I finally did it! I took pork fat and turned it into lard! Why, you ask? I have been reading a lot lately about a trend of health people turning back to consuming lard! Crazy, right? Not really! How many times did we think something was the "greatest" and the "next best thing" only to find out, it really wasn't? Artificial sweeteners, hydrogenated shortening, MSG, margarine, high fructose corn syrup, ......and the list goes on. This post explains how to render pork fat into lard and why you might want to do it. Future posts will have some recipes using rendered lard....so stay tuned!
I must admit, making lard did bring out the Ma Ingalls in me....made me feel right in the midst of Little House on the Prairie. Okay, so if I really was Caroline Ingalls, I would probably be cooking this outside in a giant cast iron pot over a wood fire. Well, I used a cast iron pot....does that count?
What the heck is rendering and why would you want to spend all that time doing it? First rendering is taking fat (in this case, pork fat) and cooking it over a very low, slow heat to get just the very, very purest of the fat (think clarified butter.) The excess water and other impurities in the fat are removed. This helps make the lard pure which prevents spoilage and any residual taste. You don't want your lard to taste like pork. In the end you get a buttery smooth, spoonable fat that is perfect for cooking and baking!

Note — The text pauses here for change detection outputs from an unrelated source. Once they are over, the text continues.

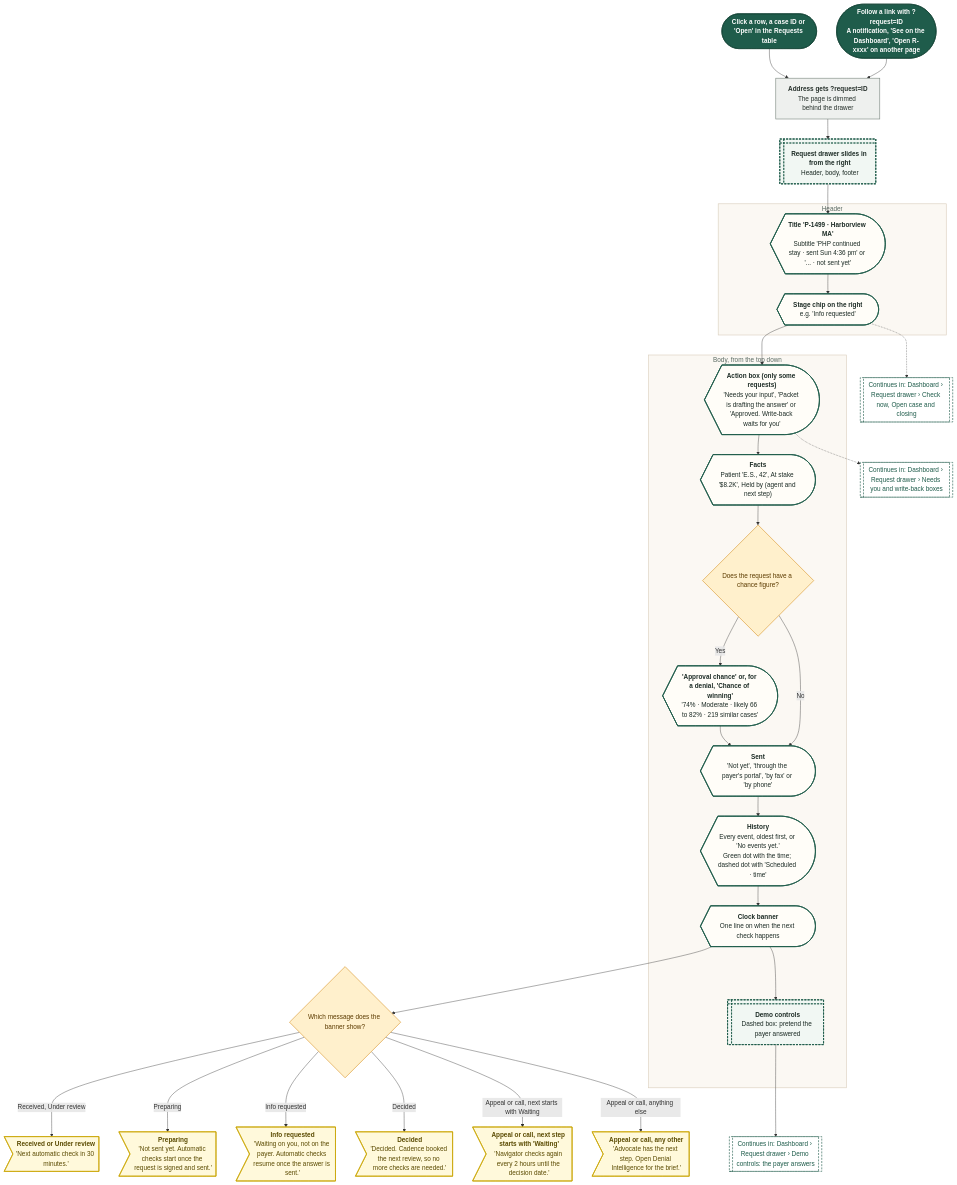
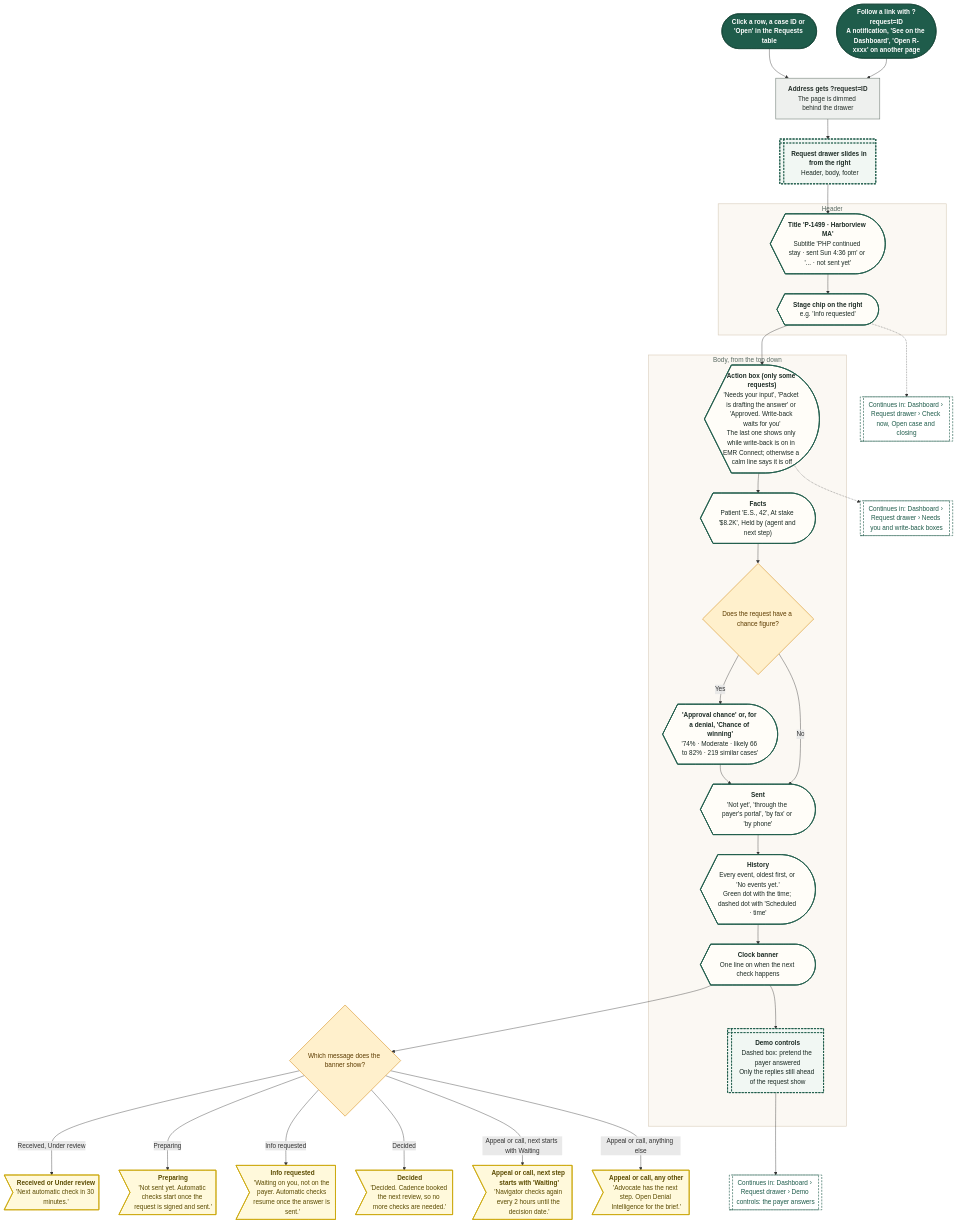
One commit to Shrav143/psyfloapp changed diagram 12 of 19 in demos/prior-auth-demo/workflows/out/md/02-dashboard.md. Above: the diagram before and after it, drawn with Mermaid. The commit also changed other lines of this file and 195 other files, not shown here.

First line of the commit message:
docs: Rebuild workflow diagrams after the demo fixes (220 diagrams)

````diff
--- a/demos/prior-auth-demo/workflows/out/md/02-dashboard.md
+++ b/demos/prior-auth-demo/workflows/out/md/02-dashboard.md
@@ -791,74 +886,74 @@
 ```mermaid
 %%{init: {"theme":"base","themeVariables":{"fontFamily":"'DM Sans', 'Segoe UI', system-ui, sans-serif","fontSize":"15px","lineColor":"#5B6B63","primaryTextColor":"#1C2B25","clusterBkg":"#FBF8F3","clusterBorder":"#D9CDBB","edgeLabelBackground":"#FFFFFF"},"flowchart":{"curve":"basis","nodeSpacing":36,"rankSpacing":48,"padding":12,"htmlLabels":true,"useMaxWidth":false,"wrappingWidth":230}} }%%
 flowchart TD
   classDef k_start fill:#1F5C4B,stroke:#174638,color:#FFFFFF,stroke-width:1.5px,font-weight:600
   classDef k_end fill:#DDEFE3,stroke:#2E7D4F,color:#14502F,stroke-width:1.5px,font-weight:600
   classDef k_endx fill:#FBE3E0,stroke:#C0392B,color:#7A1F16,stroke-width:1.5px,font-weight:600
   classDef k_screen fill:#FFFDF8,stroke:#1F5C4B,color:#1C2B25,stroke-width:2px
   classDef k_overlay fill:#F1F7F3,stroke:#1F5C4B,color:#1C2B25,stroke-width:2px,stroke-dasharray:5 3
   classDef k_click fill:#DCEBFA,stroke:#2F6DB5,color:#12365F,stroke-width:1.5px
   classDef k_input fill:#E4E7FF,stroke:#4C5FD5,color:#1D2670,stroke-width:1.5px
   classDef k_process fill:#EEF0EE,stroke:#7A857F,color:#26302B,stroke-width:1.5px
   classDef k_agent fill:#EEE5FA,stroke:#7A4FC2,color:#341A63,stroke-width:1.5px
   classDef k_decision fill:#FFF0CC,stroke:#D9962B,color:#5C3B00,stroke-width:1.5px
   classDef k_store fill:#D5F0EA,stroke:#1C8E7B,color:#0B4A3F,stroke-width:1.5px
   classDef k_doc fill:#F6E9DC,stroke:#B07A4C,color:#4A2E14,stroke-width:1.5px
   classDef k_ext fill:#FFE6D2,stroke:#E07B39,color:#6B2F06,stroke-width:1.5px
   classDef k_wait fill:#E4E8EE,stroke:#6B7C93,color:#26303D,stroke-width:1.5px
   classDef k_toast fill:#FFF9DB,stroke:#C9A400,color:#5A4A00,stroke-width:1.5px
   classDef k_goto fill:#FFFFFF,stroke:#1F5C4B,color:#1F5C4B,stroke-width:1.5px,stroke-dasharray:5 3
   s1@{ shape: stadium, label: "Click a row, a case ID or 'Open' in the Requests table" }
   s2@{ shape: stadium, label: "<b>Follow a link with ?request=ID</b><br/>A notification, 'See on the Dashboard', 'Open R-xxxx' on another page" }
   p1@{ shape: rect, label: "<b>Address gets ?request=ID</b><br/>The page is dimmed behind the drawer" }
   o1@{ shape: win-pane, label: "<b>Request drawer slides in from the right</b><br/>Header, body, footer" }
   subgraph gHead ["Header"]
   h1@{ shape: curv-trap, label: "<b>Title 'P-1499 · Harborview MA'</b><br/>Subtitle 'PHP continued stay · sent Sun 4:36 pm' or '... · not sent yet'" }
   h2@{ shape: curv-trap, label: "<b>Stage chip on the right</b><br/>e.g. 'Info requested'" }
   end
   subgraph gBody ["Body, from the top down"]
-  b1@{ shape: curv-trap, label: "<b>Action box (only some requests)</b><br/>'Needs your input', 'Packet is drafting the answer' or 'Approved. Write-back waits for you'" }
+  b1@{ shape: curv-trap, label: "<b>Action box (only some requests)</b><br/>'Needs your input', 'Packet is drafting the answer' or 'Approved. Write-back waits for you'<br/>The last one shows only while write-back is on in EMR Connect; otherwise a calm line says it is off" }
   b2@{ shape: curv-trap, label: "<b>Facts</b><br/>Patient 'E.S., 42', At stake '$8.2K', Held by (agent and next step)" }
   d1@{ shape: diam, label: "Does the request have a chance figure?" }
   b3@{ shape: curv-trap, label: "<b>'Approval chance' or, for a denial, 'Chance of winning'</b><br/>'74% · Moderate · likely 66 to 82% · 219 similar cases'" }
   b4@{ shape: curv-trap, label: "<b>Sent</b><br/>'Not yet', 'through the payer's portal', 'by fax' or 'by phone'" }
   b5@{ shape: curv-trap, label: "<b>History</b><br/>Every event, oldest first, or 'No events yet.'<br/>Green dot with the time; dashed dot with 'Scheduled · time'" }
   b6@{ shape: curv-trap, label: "<b>Clock banner</b><br/>One line on when the next check happens" }
-  b7@{ shape: win-pane, label: "<b>Demo controls</b><br/>Dashed box: pretend the payer answered" }
+  b7@{ shape: win-pane, label: "<b>Demo controls</b><br/>Dashed box: pretend the payer answered<br/>Only the replies still ahead of the request show" }
   end
   d2@{ shape: diam, label: "Which message does the banner show?" }
   m1@{ shape: odd, label: "<b>Received or Under review</b><br/>'Next automatic check in 30 minutes.'" }
   m2@{ shape: odd, label: "<b>Preparing</b><br/>'Not sent yet. Automatic checks start once the request is signed and sent.'" }
   m3@{ shape: odd, label: "<b>Info requested</b><br/>'Waiting on you, not on the payer. Automatic checks resume once the answer is sent.'" }
   m4@{ shape: odd, label: "<b>Decided</b><br/>'Decided. Cadence booked the next review, so no more checks are needed.'" }
   m5@{ shape: odd, label: "<b>Appeal or call, next step starts with 'Waiting'</b><br/>'Navigator checks again every 2 hours until the decision date.'" }
   m6@{ shape: odd, label: "<b>Appeal or call, any other</b><br/>'Advocate has the next step. Open Denial Intelligence for the brief.'" }
   g1@{ shape: subproc, label: "Continues in: Dashboard › Request drawer › Needs you and write-back boxes" }
   g2@{ shape: subproc, label: "Continues in: Dashboard › Request drawer › Demo controls: the payer answers" }
   g3@{ shape: subproc, label: "Continues in: Dashboard › Request drawer › Check now, Open case and closing" }
   s1 --> p1
   s2 --> p1
   p1 --> o1 --> h1 --> h2
   h2 --> b1 --> b2 --> d1
   d1 -->|"Yes"| b3 --> b4
   d1 -->|"No"| b4
   b4 --> b5 --> b6 --> d2
   d2 -->|"Received, Under review"| m1
   d2 -->|"Preparing"| m2
   d2 -->|"Info requested"| m3
   d2 -->|"Decided"| m4
   d2 -->|"Appeal or call, next starts with Waiting"| m5
   d2 -->|"Appeal or call, anything else"| m6
   b6 --> b7
   b1 -.-> g1
   b7 --> g2
   h2 -.-> g3
   class s1,s2 k_start
   class p1 k_process
   class o1,b7 k_overlay
   class h1,h2,b1,b2,b3,b4,b5,b6 k_screen
   class d1,d2 k_decision
   class m1,m2,m3,m4,m5,m6 k_toast
   class g1,g2,g3 k_goto
   style gHead fill:#FBF8F3,stroke:#D9CDBB,stroke-width:1.5px,color:#5B6B63
   style gBody fill:#FBF8F3,stroke:#D9CDBB,stroke-width:1.5px,color:#5B6B63
 ```
````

My mom says she remembers my grandma using and making lard. She said when vegetable shortenings came out, they were touted to be much healthier because they were made from vegetables! Makes sense right? Everyone stopped using lard and shortenings became the go-to fat! Then we learned about trans fats and why hydrogenated shortenings just aren't that good for us. Before you just go out and purchase a tub-o-lard, be careful. I bought some a few years back to use in tamales. It did make amazing tamales, but when I read the label, it was hydrogenated lard! What??? Well, that just isn't what I am talking about! My mama always said, "If you want something done right, then you need to do it yourself!" Sooooo, my mom didn't actually say that, but somebody did and they are right!
This lard was made from pork fat. This is often made with beef fat as well, and the process is the same. The most important thing though, is knowing you have good quality fat from a good quality animal raised in organic ways. We have a local butcher/farmer that raises all their animals. We got our fat from him. Your animal is what he eats and the fats store the worst of it. You want to get the very best, not just some random, mass produced animal fat. We do raise our own pigs, but Rod uses that fat to add to his homemade sausage so we had to purchase some extra fat in order to make lard.
Plan a good three to four hours for rendering your lard. Slow and low is the key...did I already say that? I started with 5 pounds of pork fat and cut it into 2 inch pieces and threw it into a large dutch oven pot. Turn the heat onto the lowest setting and watch the fat begin to melt. When you have a good amount melted, start scooping it off and straining. I used a sieve lined with cheese cloth for straining. This helped make certain only the liquid made it through. I then poured the liquid lard into smaller jars. This whole process took about 3 hours.
In the end you are left with little brown bits, called cracklings. Many people salt these and eat them. I didn't really care for them so all mine went straight into the garbage. Lard is supposed to be able to be stored at room temperature without spoiling. I was a little nervous so mine is stored in the fridge and freezer. I didn't want all my hard work to go to waste!
Rendered Pork Lard
- 5 pounds pork fat
- Cut pork fat into small pieces
- Place in a cast iron pot over very low heat
- As fat begins to melt, scoop out liquid and strain over a sieve lined with cheese cloth.
- Remove solids and discard. Put liquid into a storage safe container. Once cooled it should be a pure white lard.
Nutritional information is provided as a courtesy and should only be construed as an estimate rather than a guarantee. To obtain the most precise nutritional information in a provided recipe, you should calculate the nutritional information with the exact ingredients you are using when preparing the recipe using your preferred nutrition calculator.